Do you have nightmares about what could go wrong at your event? Who would step up to the plate if the unthinkable, or merely the unanticipated, were to occur, and what would they say? Alex Plaxen, events and communications expert and president and founder of Little Bird Told Media, addressed these questions and more in a recent Visit Alexandria webinar. Learn how your team can anticipate crises and confidently communicate to minimize windfall.
Start your crisis communication prep by reviewing these questions: Who is responsible for your event social media? Do they know crisis communications is part of their job? Are they trained in crisis communications? Based on the answers to these questions, are you prepared?
Plaxen finds that, in his audiences, roughly two-thirds of those responsible for crisis communications do not know that it is in their job description, while even fewer are trained in the field. Here are reasons to advocate for crisis prep and first steps for your team to take.
3 Things at Risk
The ripple effects of ineffective crisis communications can be staggering. If attendees do not find answers from you, the event authority, then they will continue searching and likely encounter misinformation, and even share it further. This information dearth or inaccurate information can cause long-term attendee distress. In addition to and because of this emotional toll, your organization will suffer brand damage, even the risk of folding. Crisis communications prep is an insurance plan against these repercussions.
3 Simple Steps to Take
1. Audit Vulnerabilities
- Begin by gathering your crisis communications team, which should contain your CEO, top PR executives, legal counsel and department heads. Once assembled, take the time to frankly and openly brainstorm potential crises. Plaxen’s 10 crisis categories range from natural crisis such as a hurricane or earthquake to a confrontation crisis such as an altercation, to technological crisis like a loss of power, and beyond. Many of these events may seem unlikely, so it is helpful to perform risk assessment matrix (see below). The matrix is a fluid exercise, subject to changes over time as the event gets closer or updated information, such as increasing negative discourse on social media or impending weather systems.
2. Create a Plan
- Identify spokespeople. While you may have a primary spokesperson, such as your CEO or top PR executive, you may enlist an alternative mouthpiece based on the nature of the crisis. For example, in the event of a bankruptcy, a chief financial officer may be the best representative. Remember that during crises, your team must transform into customer service experts, rather than marketers. Consider hiring a customer service consultant or finding online courses to sharpen this skillset.
- Establish monitoring & notification systems. To quote Digital Marketer Kim Garst, “Conversations are happening, whether you’re there or not.” Even if you do not host on every social channel, you should be following the conversation surrounding your brand and event. Research monitoring platforms such as Hootsuite, a free platform, and Mention.com, which can even share sentiment analysis surrounding mentions. Then, solidify your system for real-time alerts, be it chatbots, SMS messaging, push notifications from your app and even your speakers themselves.

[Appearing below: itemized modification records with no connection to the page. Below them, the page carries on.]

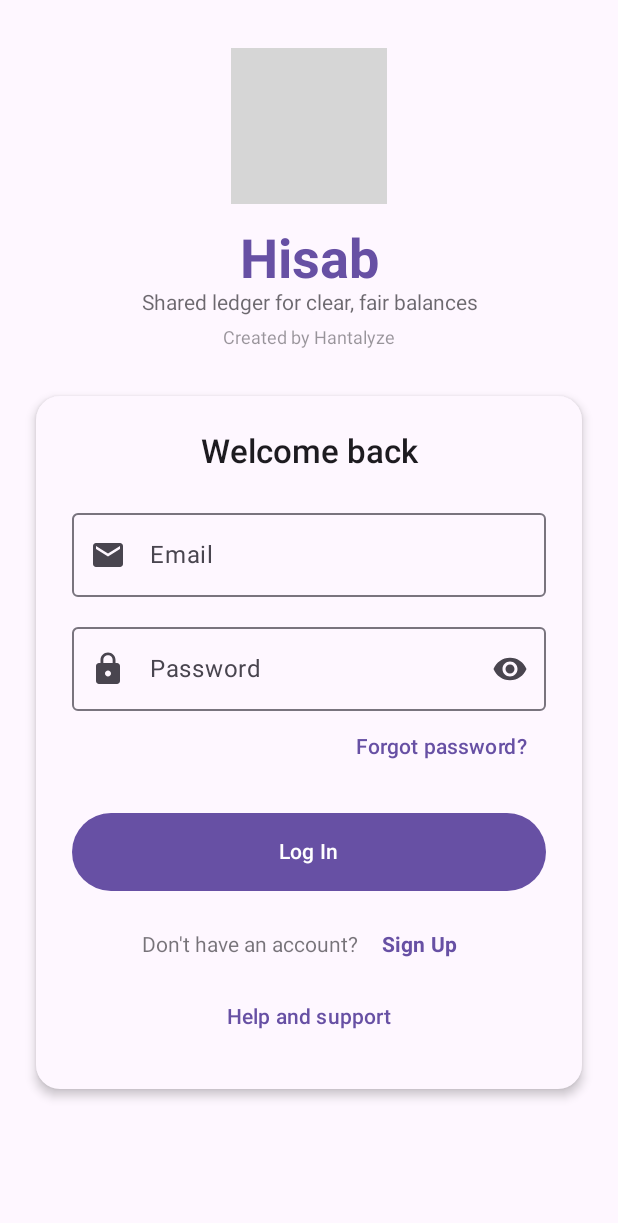
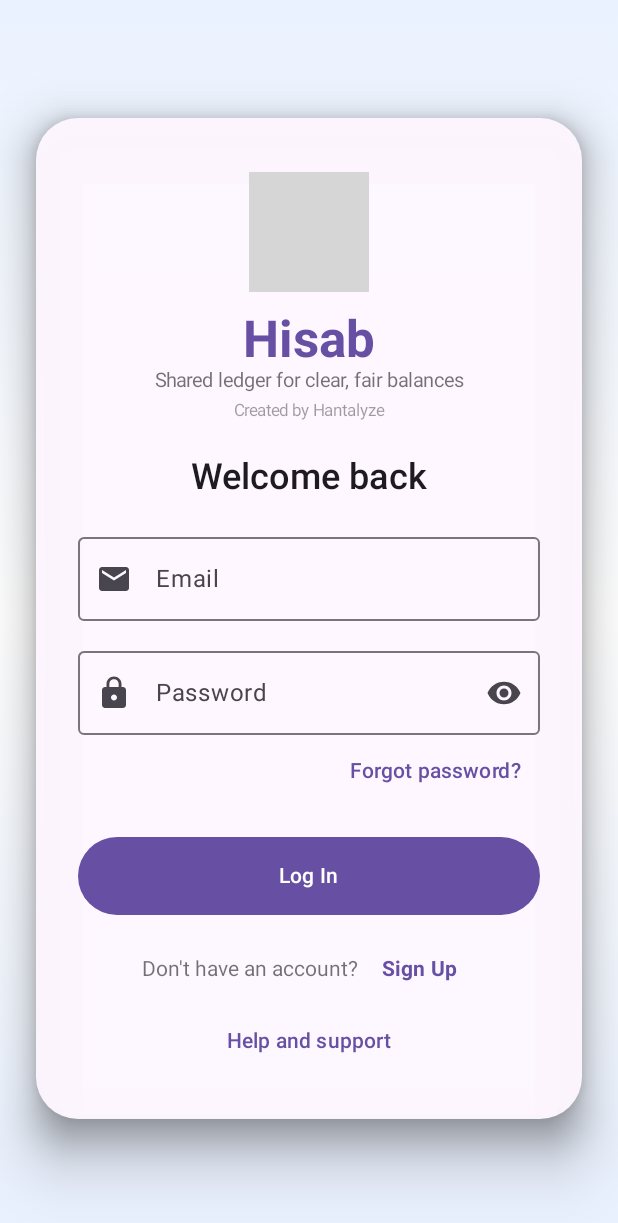
Before and after one commit to Ahmad-Hassan-421/Hisab, an Android app built with Jetpack Compose: the composable AuthScreen shown on its own in the app's theme, on a phone screen of 412 x 824 dp. Shown: the top 1223 px of the screen. Run offline under Robolectric (Android 15) with nearby library versions, the phone set to English and light mode, and no system bars; our stand-ins replace Dagger/Hilt's generated code; network calls fail; 2 statements that could not run were skipped; grey boxes are pictures that could not be loaded.

Commit message:
Refinning 3.1

```diff
--- a/Hisab/app/src/main/java/com/example/hisab/features/auth/presentation/LoginScreen.kt
+++ b/Hisab/app/src/main/java/com/example/hisab/features/auth/presentation/LoginScreen.kt
@@ -1,9 +1,12 @@
 package com.example.hisab.features.auth.presentation
 
+import androidx.compose.foundation.background
 import androidx.compose.foundation.layout.Arrangement
+import androidx.compose.foundation.layout.Box
 import androidx.compose.foundation.layout.Column
 import androidx.compose.foundation.layout.Row
 import androidx.compose.foundation.layout.Spacer
+import androidx.compose.foundation.layout.fillMaxSize
 import androidx.compose.foundation.layout.fillMaxWidth
 import androidx.compose.foundation.layout.height
 import androidx.compose.foundation.layout.heightIn
@@ -12,6 +15,7 @@ import androidx.compose.foundation.layout.size
 import androidx.compose.foundation.layout.width
 import androidx.compose.foundation.rememberScrollState
 import androidx.compose.foundation.selection.toggleable
+import androidx.compose.foundation.shape.RoundedCornerShape
 import androidx.compose.foundation.text.KeyboardActions
 import androidx.compose.foundation.text.KeyboardOptions
 import androidx.compose.foundation.verticalScroll
@@ -21,12 +25,9 @@ import androidx.compose.material.icons.filled.Lock
 import androidx.compose.material.icons.filled.Person
 import androidx.compose.material.icons.filled.Visibility
 import androidx.compose.material.icons.filled.VisibilityOff
-import androidx.compose.foundation.layout.Column
-import androidx.compose.foundation.layout.Row
-import androidx.compose.foundation.layout.Spacer
 import androidx.compose.material3.Button
 import androidx.compose.material3.ButtonDefaults
-import androidx.compose.material3.ElevatedCard
+import androidx.compose.material3.Card
 import androidx.compose.material3.CardDefaults
 import androidx.compose.material3.Checkbox
 import androidx.compose.material3.ElevatedCard
@@ -46,6 +47,9 @@ import androidx.compose.ui.Alignment
 import androidx.compose.ui.Modifier
 import androidx.compose.ui.focus.FocusRequester
 import androidx.compose.ui.focus.focusRequester
+import androidx.compose.ui.draw.shadow
+import androidx.compose.ui.graphics.Brush
+import androidx.compose.ui.graphics.Color
 import androidx.compose.ui.platform.LocalFocusManager
 import androidx.compose.ui.platform.testTag
 import androidx.compose.ui.semantics.Role
@@ -62,6 +66,18 @@ import com.example.hisab.ui.components.DynamicLogo
 import com.example.hisab.ui.components.ActionLabel
 import com.example.hisab.util.AppFailure
 
+object AuthTestTags {
+    const val SIGNUP_FULL_NAME = "signup_full_name"
+    const val SIGNUP_EMAIL = "signup_email"
+    const val SIGNUP_PASSWORD = "signup_password"
+    const val SIGNUP_CONFIRM_PASSWORD = "signup_confirm_password"
+    const val LOGIN_EMAIL = "login_email"
+    const val LOGIN_PASSWORD = "login_password"
+    const val TOGGLE_PASSWORD_VISIBILITY = "toggle_password_visibility"
+    const val TOGGLE_CONFIRM_PASSWORD_VISIBILITY = "toggle_confirm_password_visibility"
+    // Login and Signup share AuthScreen; tags are mode-specific so tests must assert the mode first.
+}
+
 @Composable
 fun LoginScreen(
     onNavigateToDashboard: () -> Unit,
@@ -72,6 +88,14 @@ fun LoginScreen(
     viewModel: AuthViewModel = hiltViewModel()
 ) {
     val uiState by viewModel.uiState.collectAsState()
+    val feedback = com.example.hisab.ui.components.LocalHisabFeedback.current
+    androidx.compose.runtime.LaunchedEffect(uiState.isSignedIn) {
+        if (uiState.isSignedIn) {
+            uiState.successMessage?.let { feedback?.post?.invoke(it, com.example.hisab.ui.components.FeedbackKind.SUCCESS) }
+            viewModel.clearSuccess()
+            onNavigateToDashboard()
+        }
+    }
     AuthScreen(
         uiState = uiState,
         sessionExpired = sessionExpired,
@@ -105,35 +129,46 @@ fun AuthScreen(
     onLogin: () -> Unit = {},
     onRegister: () -> Unit = {}
 ) {
-    val focusManager = androidx.compose.ui.platform.LocalFocusManager.current
+    val focusManager = LocalFocusManager.current
     val confirmationFocus = remember { FocusRequester() }
     var passwordVisible by remember(uiState.isLoginMode) { mutableStateOf(false) }
     var confirmationVisible by remember(uiState.isLoginMode) { mutableStateOf(false) }
 
-    androidx.compose.foundation.layout.Column(
+    val backgroundBrush = if (MaterialTheme.colorScheme.background == Color(0xFF121212)) {
+        Brush.verticalGradient(listOf(Color(0xFF0F172A), Color(0xFF1E293B), Color(0xFF0F172A)))
+    } else {
+        Brush.verticalGradient(listOf(Color(0xFFEAF2FF), Color(0xFFFFFFFF), Color(0xFFE8F0FE)))
+    }
+
+    Box(
         modifier = Modifier
-            .fillMaxWidth()
+            .fillMaxSize()
+            .background(backgroundBrush)
             .verticalScroll(rememberScrollState())
-            .padding(horizontal = 24.dp, vertical = 24.dp),
-        horizontalAlignment = Alignment.CenterHorizontally,
-        verticalArrangement = Arrangement.Center
+            .padding(24.dp),
+        contentAlignment = Alignment.Center
     ) {
-        DynamicLogo(size = 120.dp, modifier = Modifier.padding(bottom = 8.dp))
-        Text(text = "Hisab", fontSize = 36.sp, fontWeight = FontWeight.Bold, color = MaterialTheme.colorScheme.primary)
-        Text(text = "Shared ledger for clear, fair balances", fontSize = 14.sp, color = MaterialTheme.colorScheme.onSurface.copy(alpha = 0.65f), textAlign = TextAlign.Center)
-        Spacer(modifier = Modifier.height(8.dp))
-        Text(text = "Created by Hantalyze", fontSize = 12.sp, color = MaterialTheme.colorScheme.onSurface.copy(alpha = 0.45f))
-        Spacer(modifier = Modifier.height(32.dp))
+        ElevatedCard(
+            modifier = Modifier
+                .fillMaxWidth()
+                .shadow(24.dp, RoundedCornerShape(28.dp), clip = false),
+            shape = RoundedCornerShape(28.dp),
+            colors = CardDefaults.elevatedCardColors(containerColor = MaterialTheme.colorScheme.surface.copy(alpha = 0.96f)),
+            elevation = CardDefaults.elevatedCardElevation(defaultElevation = 12.dp)
+        ) {
+            Column(
+                modifier = Modifier.padding(28.dp),
+                horizontalAlignment = Alignment.CenterHorizontally
+            ) {
+                DynamicLogo(size = 96.dp, modifier = Modifier.padding(bottom = 4.dp))
+                Text(text = "Hisab", fontSize = 34.sp, fontWeight = FontWeight.Bold, color = MaterialTheme.colorScheme.primary)
+                Text(text = "Shared ledger for clear, fair balances", fontSize = 13.sp, color = MaterialTheme.colorScheme.onSurface.copy(alpha = 0.62f), textAlign = TextAlign.Center)
+                Spacer(modifier = Modifier.height(6.dp))
+                Text(text = "Created by Hantalyze", fontSize = 11.sp, color = MaterialTheme.colorScheme.onSurface.copy(alpha = 0.42f))
+                Spacer(modifier = Modifier.height(24.dp))
 
-        ElevatedCard(
-            modifier = Modifier.fillMaxWidth(),
-            shape = MaterialTheme.shapes.large,
-            colors = CardDefaults.elevatedCardColors(containerColor = MaterialTheme.colorScheme.surface),
-            elevation = CardDefaults.elevatedCardElevation(defaultElevation = 4.dp)
-        ) {
-            Column(modifier = Modifier.padding(24.dp), horizontalAlignment = Alignment.CenterHorizontally) {
-                Text(text = if (uiState.isLoginMode) "Welcome back" else "Create account", fontSize = 22.sp, fontWeight = FontWeight.SemiBold, color = MaterialTheme.colorScheme.onSurface)
-                Spacer(modifier = Modifier.height(20.dp))
+                Text(text = if (uiState.isLoginMode) "Welcome back" else "Create account", fontSize = 24.sp, fontWeight = FontWeight.SemiBold, color = MaterialTheme.colorScheme.onSurface)
+                Spacer(modifier = Modifier.height(18.dp))
 
                 if (sessionExpired) {
                     Text(AppFailure.SESSION_EXPIRED.message, color = MaterialTheme.colorScheme.error)
@@ -146,7 +181,7 @@ fun AuthScreen(
                         onValueChange = onNameChange,
                         label = { Text("Full Name") },
                         leadingIcon = { Icon(Icons.Default.Person, contentDescription = "Name") },
-                        modifier = Modifier.fillMaxWidth().testTag("signup_full_name"),
+                        modifier = Modifier.fillMaxWidth().testTag(AuthTestTags.SIGNUP_FULL_NAME),
                         singleLine = true,
                         keyboardOptions = KeyboardOptions(imeAction = ImeAction.Next)
                     )
@@ -158,7 +193,7 @@ fun AuthScreen(
                     onValueChange = onEmailChange,
                     label = { Text("Email") },
                     leadingIcon = { Icon(Icons.Default.Email, contentDescription = "Email") },
-                    modifier = Modifier.fillMaxWidth().testTag("signup_email"),
+                    modifier = Modifier.fillMaxWidth().testTag(if (uiState.isLoginMode) AuthTestTags.LOGIN_EMAIL else AuthTestTags.SIGNUP_EMAIL),
                     singleLine = true,
                     keyboardOptions = KeyboardOptions(keyboardType = KeyboardType.Email, imeAction = ImeAction.Next)
                 )
@@ -171,7 +206,7 @@ fun AuthScreen(
                     leadingIcon = { Icon(Icons.Default.Lock, contentDescription = "Password") },
                     trailingIcon = { PasswordVisibilityToggle(passwordVisible, "password") { passwordVisible = !passwordVisible } },
                     visualTransformation = if (passwordVisible) VisualTransformation.None else PasswordVisualTransformation(),
-                    modifier = Modifier.fillMaxWidth().testTag("signup_password"),
+                    modifier = Modifier.fillMaxWidth().testTag(if (uiState.isLoginMode) AuthTestTags.LOGIN_PASSWORD else AuthTestTags.SIGNUP_PASSWORD),
                     singleLine = true,
                     keyboardOptions = KeyboardOptions(keyboardType = KeyboardType.Password, imeAction = if (uiState.isLoginMode) ImeAction.Done else ImeAction.Next),
                     keyboardActions = if (uiState.isLoginMode) KeyboardActions(onDone = { focusManager.clearFocus(); onLogin() }) else KeyboardActions(onNext = { confirmationFocus.requestFocus() })
@@ -192,7 +227,7 @@ fun AuthScreen(
                         leadingIcon = { Icon(Icons.Default.Lock, contentDescription = "Confirm Password") },
                         trailingIcon = { PasswordVisibilityToggle(confirmationVisible, "confirm password") { confirmationVisible = !confirmationVisible } },
                         visualTransformation = if (confirmationVisible) VisualTransformation.None else PasswordVisualTransformation(),
-                        modifier = Modifier.fillMaxWidth().focusRequester(confirmationFocus).testTag("signup_confirm_password"),
+                        modifier = Modifier.fillMaxWidth().focusRequester(confirmationFocus).testTag(AuthTestTags.SIGNUP_CONFIRM_PASSWORD),
                         singleLine = true,
                         keyboardOptions = KeyboardOptions(keyboardType = KeyboardType.Password, imeAction = ImeAction.Done),
                         keyboardActions = KeyboardActions(onDone = { focusManager.clearFocus(); onRegister() })
@@ -226,7 +261,7 @@ fun AuthScreen(
                 Spacer(modifier = Modifier.height(12.dp))
 
                 Row(modifier = Modifier.fillMaxWidth(), horizontalArrangement = Arrangement.Center, verticalAlignment = Alignment.CenterVertically) {
-                    Text(text = if (uiState.isLoginMode) "Don't have an account?" else "Already have an account?", color = MaterialTheme.colorScheme.onSurface.copy(alpha = 0.6f), fontSize = 14.sp)
+                    Text(text = if (uiState.isLoginMode) "Don't have an account?" else "Already have an account?", color = MaterialTheme.colorScheme.onSurface.copy(alpha = 0.62f), fontSize = 14.sp)
                     Spacer(modifier = Modifier.width(4.dp))
                     TextButton(onClick = onToggleMode) {
                         Text(text = if (uiState.isLoginMode) "Sign Up" else "Log In", fontWeight = FontWeight.Bold, fontSize = 14.sp)
@@ -241,7 +276,7 @@ fun AuthScreen(
 
 @Composable
 private fun PasswordVisibilityToggle(visible: Boolean, field: String, onToggle: () -> Unit) {
-    IconButton(onClick = onToggle, modifier = Modifier.testTag("toggle_${field.replace(" ", "_")}_visibility")) {
+    IconButton(onClick = onToggle, modifier = Modifier.testTag(if (field == "password") AuthTestTags.TOGGLE_PASSWORD_VISIBILITY else AuthTestTags.TOGGLE_CONFIRM_PASSWORD_VISIBILITY)) {
         Icon(imageVector = if (visible) Icons.Default.VisibilityOff else Icons.Default.Visibility, contentDescription = if (visible) "Hide $field" else "Show $field")
     }
 }
```
Also changed, not shown: Hisab/app/src/main/java/com/example/hisab/ui/SplashScreen.kt (+33 -12 lines), 6 other files.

- Create holding statements. In the event of a crisis, you will likely be unable to supply all the answers at once. Consult with your legal team to craft pre-approved holding statements, vague enough to cover multiple situations, which will reassure your attendees until you provide further updates. For example, “We have implemented our crisis response plan, which places the highest priority on the health and safety of our guests and staff.” If you’d rather not post on social, your holding statements can re-direct to your website or announce that you will be emailing attendees with updates.
3. Know Your Plan

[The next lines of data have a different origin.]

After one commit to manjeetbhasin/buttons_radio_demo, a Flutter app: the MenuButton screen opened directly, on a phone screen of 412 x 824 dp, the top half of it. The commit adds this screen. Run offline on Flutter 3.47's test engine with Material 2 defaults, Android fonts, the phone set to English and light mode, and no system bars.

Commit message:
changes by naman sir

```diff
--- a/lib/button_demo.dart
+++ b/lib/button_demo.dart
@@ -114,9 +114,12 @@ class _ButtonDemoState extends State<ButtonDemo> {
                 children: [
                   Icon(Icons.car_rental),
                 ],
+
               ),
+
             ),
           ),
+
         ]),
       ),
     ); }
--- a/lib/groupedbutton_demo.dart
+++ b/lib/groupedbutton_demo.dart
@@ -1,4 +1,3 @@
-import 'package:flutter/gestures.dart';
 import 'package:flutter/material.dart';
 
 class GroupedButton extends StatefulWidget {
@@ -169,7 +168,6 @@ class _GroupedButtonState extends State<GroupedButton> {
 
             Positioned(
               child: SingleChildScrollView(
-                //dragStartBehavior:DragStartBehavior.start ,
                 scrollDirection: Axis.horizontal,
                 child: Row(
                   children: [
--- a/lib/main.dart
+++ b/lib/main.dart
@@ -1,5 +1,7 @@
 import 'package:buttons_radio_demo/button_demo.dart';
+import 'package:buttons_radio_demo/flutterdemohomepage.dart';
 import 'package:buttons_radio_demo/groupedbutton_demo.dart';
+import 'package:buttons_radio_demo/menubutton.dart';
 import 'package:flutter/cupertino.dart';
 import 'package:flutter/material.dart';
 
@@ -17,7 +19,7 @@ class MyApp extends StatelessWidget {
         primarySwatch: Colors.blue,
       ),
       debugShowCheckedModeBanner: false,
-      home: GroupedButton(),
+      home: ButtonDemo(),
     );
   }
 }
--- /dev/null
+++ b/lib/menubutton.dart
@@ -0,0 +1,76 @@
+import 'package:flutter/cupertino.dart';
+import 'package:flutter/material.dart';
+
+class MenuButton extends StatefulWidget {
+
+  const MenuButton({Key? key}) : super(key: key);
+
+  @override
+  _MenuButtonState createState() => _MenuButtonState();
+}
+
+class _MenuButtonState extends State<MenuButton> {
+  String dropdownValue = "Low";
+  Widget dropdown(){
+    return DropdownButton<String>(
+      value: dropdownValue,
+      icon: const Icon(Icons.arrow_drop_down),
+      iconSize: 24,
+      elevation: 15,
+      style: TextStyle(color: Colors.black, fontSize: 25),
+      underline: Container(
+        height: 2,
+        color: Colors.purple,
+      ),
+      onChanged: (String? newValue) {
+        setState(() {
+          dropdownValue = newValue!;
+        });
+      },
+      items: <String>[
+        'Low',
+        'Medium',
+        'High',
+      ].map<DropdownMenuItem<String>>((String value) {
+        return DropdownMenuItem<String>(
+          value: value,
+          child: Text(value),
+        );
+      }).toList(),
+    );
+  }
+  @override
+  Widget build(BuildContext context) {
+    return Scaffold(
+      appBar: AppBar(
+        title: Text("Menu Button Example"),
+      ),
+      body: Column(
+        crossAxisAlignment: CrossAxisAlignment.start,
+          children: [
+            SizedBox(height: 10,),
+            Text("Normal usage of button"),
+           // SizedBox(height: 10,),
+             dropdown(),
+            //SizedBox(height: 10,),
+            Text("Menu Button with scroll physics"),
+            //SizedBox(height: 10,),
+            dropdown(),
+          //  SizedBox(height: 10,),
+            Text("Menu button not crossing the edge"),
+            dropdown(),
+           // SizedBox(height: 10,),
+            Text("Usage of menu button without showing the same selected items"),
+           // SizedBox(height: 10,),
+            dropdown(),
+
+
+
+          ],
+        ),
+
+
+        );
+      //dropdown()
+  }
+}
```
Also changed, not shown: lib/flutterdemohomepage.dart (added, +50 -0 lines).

- “Fear is healthier than ego.” A realistic grasp on what could harm your event, affect your attendees and damage your brand should spark action. Yet laying the foundation for crisis communications is not enough. It is imperative that responsibilities are clearly delegated ahead of time and the plan is strategically shared so that your team can hit the ground running.
Social Guidelines: Who, What, When, Where and Why

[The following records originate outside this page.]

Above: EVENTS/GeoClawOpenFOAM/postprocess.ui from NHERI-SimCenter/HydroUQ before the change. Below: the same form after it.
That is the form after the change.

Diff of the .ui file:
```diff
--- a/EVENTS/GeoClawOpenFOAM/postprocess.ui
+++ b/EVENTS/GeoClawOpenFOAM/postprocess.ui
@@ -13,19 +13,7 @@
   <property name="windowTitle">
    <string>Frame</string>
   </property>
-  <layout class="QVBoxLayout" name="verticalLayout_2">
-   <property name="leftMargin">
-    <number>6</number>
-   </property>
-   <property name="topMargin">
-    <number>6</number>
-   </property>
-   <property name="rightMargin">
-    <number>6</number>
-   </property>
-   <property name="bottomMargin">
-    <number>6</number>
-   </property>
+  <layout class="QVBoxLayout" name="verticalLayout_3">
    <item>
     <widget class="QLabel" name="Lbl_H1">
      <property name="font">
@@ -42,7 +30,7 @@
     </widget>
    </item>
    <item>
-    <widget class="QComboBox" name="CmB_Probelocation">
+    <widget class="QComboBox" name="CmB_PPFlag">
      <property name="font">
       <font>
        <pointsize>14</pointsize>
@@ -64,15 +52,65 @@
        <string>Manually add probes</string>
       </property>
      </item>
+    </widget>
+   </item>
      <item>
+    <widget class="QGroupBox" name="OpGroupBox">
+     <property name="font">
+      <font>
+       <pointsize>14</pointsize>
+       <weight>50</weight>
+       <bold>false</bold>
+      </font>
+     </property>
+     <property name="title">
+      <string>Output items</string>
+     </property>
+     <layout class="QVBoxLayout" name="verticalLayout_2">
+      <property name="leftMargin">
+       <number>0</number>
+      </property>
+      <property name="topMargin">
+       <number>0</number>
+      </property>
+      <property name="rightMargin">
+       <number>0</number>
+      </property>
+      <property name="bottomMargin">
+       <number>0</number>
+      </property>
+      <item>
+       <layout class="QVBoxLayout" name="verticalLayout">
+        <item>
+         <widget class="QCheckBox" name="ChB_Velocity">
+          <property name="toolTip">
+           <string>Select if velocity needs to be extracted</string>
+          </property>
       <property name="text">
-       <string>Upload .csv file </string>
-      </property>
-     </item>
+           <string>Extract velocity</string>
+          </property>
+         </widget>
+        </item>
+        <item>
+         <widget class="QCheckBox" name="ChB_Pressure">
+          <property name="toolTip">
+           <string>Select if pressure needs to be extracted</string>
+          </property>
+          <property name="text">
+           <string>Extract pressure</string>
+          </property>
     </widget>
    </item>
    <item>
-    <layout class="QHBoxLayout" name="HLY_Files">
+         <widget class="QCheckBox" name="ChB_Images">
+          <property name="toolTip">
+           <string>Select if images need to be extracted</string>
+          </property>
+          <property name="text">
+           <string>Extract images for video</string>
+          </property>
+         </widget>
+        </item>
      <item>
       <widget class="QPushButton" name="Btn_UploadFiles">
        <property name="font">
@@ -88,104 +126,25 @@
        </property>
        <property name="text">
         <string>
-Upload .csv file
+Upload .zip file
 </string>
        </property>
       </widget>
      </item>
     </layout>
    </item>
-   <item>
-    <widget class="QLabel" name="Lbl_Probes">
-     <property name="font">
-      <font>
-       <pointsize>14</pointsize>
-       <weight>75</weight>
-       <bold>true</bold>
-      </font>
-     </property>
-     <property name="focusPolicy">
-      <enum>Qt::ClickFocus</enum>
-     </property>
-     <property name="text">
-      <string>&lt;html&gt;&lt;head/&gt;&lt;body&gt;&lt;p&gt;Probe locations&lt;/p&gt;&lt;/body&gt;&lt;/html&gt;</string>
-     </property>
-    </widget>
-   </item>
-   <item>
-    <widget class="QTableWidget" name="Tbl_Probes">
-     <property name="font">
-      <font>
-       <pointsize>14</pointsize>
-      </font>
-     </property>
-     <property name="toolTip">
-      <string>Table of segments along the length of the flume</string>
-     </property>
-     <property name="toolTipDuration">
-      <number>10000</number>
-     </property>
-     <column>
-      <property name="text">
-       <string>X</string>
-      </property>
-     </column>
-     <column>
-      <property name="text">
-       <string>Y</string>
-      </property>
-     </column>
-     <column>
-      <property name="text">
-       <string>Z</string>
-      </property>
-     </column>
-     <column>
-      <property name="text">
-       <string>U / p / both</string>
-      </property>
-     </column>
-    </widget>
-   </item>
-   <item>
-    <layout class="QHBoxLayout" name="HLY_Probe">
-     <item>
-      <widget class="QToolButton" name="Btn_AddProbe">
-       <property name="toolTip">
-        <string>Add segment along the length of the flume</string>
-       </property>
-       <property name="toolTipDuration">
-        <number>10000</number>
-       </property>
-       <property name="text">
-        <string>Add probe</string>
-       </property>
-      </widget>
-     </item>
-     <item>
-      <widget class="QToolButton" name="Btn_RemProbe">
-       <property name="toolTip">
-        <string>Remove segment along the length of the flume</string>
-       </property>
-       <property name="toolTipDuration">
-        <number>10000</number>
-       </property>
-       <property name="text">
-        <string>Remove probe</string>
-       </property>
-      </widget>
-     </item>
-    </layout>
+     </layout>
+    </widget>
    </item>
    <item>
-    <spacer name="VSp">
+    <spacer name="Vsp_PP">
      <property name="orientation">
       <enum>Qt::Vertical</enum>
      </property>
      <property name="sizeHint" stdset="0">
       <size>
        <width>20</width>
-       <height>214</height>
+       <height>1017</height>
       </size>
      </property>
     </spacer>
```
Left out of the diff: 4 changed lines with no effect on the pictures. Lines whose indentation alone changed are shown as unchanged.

As you incorporate social media into your crisis plan and make decisions in the moment, determine who will speak on behalf of the organization, what they will say, where they will communicate, when & how often will they share, and why they would speak at all.
- Reason: First, verify the volume and legitimacy of the crisis itself. Confirm its source and scope. Plaxen notes, “The hardest part of crisis communications is knowing when not to speak.”
- Reaction: If responding, gauge the appropriate reaction by determining your target audience, clarifying the information or answers you wish to convey and striking an appropriate tone, neither overreacting nor minimizing.
- Response: Consider your platform. Are you replying to one or multiple users? Is this best posted on social media for the public, or simply as a direct message to a disgruntled guest?
With thorough prep work, methodical decision-making and confident communications, your social channels can serve as a key asset, rather than a liability, to address a crisis.
Header Image Credit: Unsplash user @headway.io